## [What is needed]
Return the lines below that contain the word "transition".

## [Web document revisions]
*** Begin section ***
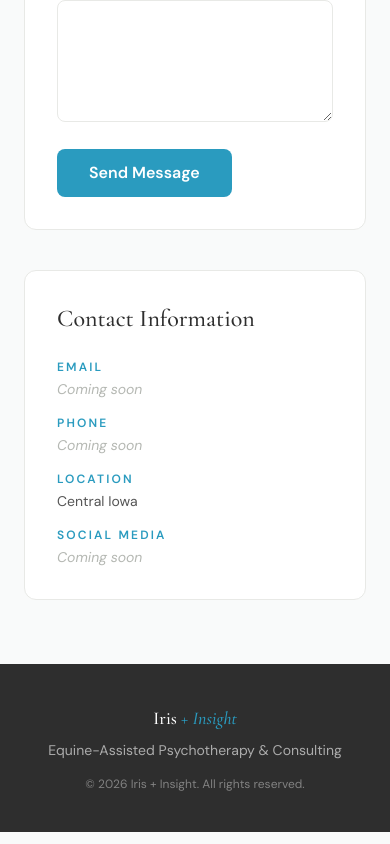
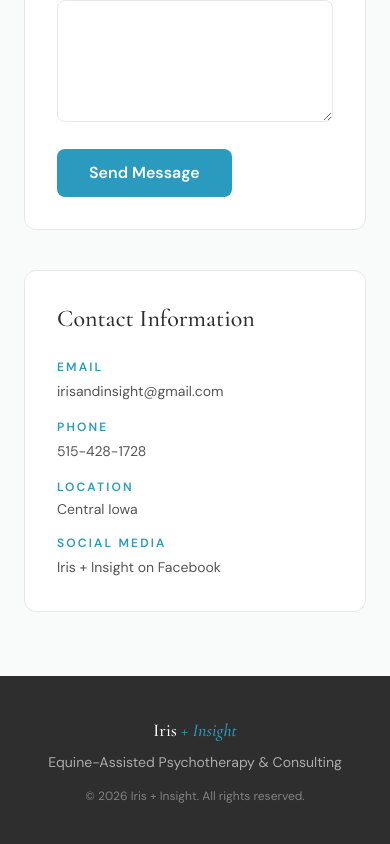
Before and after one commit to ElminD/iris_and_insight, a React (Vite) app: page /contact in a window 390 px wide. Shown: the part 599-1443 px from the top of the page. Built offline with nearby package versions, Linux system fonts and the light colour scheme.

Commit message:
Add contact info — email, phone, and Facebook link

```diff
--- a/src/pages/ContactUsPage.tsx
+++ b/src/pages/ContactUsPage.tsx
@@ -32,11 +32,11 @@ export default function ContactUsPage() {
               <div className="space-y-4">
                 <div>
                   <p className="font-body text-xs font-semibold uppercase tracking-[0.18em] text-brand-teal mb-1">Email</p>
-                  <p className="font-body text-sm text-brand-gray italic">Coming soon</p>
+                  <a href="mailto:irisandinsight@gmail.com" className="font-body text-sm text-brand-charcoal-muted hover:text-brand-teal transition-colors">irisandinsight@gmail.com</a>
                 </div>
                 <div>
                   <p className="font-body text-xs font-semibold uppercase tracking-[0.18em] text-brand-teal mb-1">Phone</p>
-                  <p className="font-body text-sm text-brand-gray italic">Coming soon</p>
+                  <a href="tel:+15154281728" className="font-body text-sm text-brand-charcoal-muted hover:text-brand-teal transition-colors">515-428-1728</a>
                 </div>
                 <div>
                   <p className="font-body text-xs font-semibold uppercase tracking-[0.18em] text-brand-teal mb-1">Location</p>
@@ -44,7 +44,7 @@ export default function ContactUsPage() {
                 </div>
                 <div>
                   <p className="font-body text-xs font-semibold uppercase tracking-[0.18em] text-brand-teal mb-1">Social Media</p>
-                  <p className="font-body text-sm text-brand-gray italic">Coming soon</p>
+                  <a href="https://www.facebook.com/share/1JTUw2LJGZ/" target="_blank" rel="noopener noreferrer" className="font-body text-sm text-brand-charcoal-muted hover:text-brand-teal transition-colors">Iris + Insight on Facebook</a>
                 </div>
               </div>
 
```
*** End section ***
## [Response below]
+                  <a href="mailto:irisandinsight@gmail.com" className="font-body text-sm text-brand-charcoal-muted hover:text-brand-teal transition-colors">irisandinsight@gmail.com</a>
+                  <a href="tel:+15154281728" className="font-body text-sm text-brand-charcoal-muted hover:text-brand-teal transition-colors">515-428-1728</a>
+                  <a href="https://www.facebook.com/share/1JTUw2LJGZ/" target="_blank" rel="noopener noreferrer" className="font-body text-sm text-brand-charcoal-muted hover:text-brand-teal transition-colors">Iris + Insight on Facebook</a>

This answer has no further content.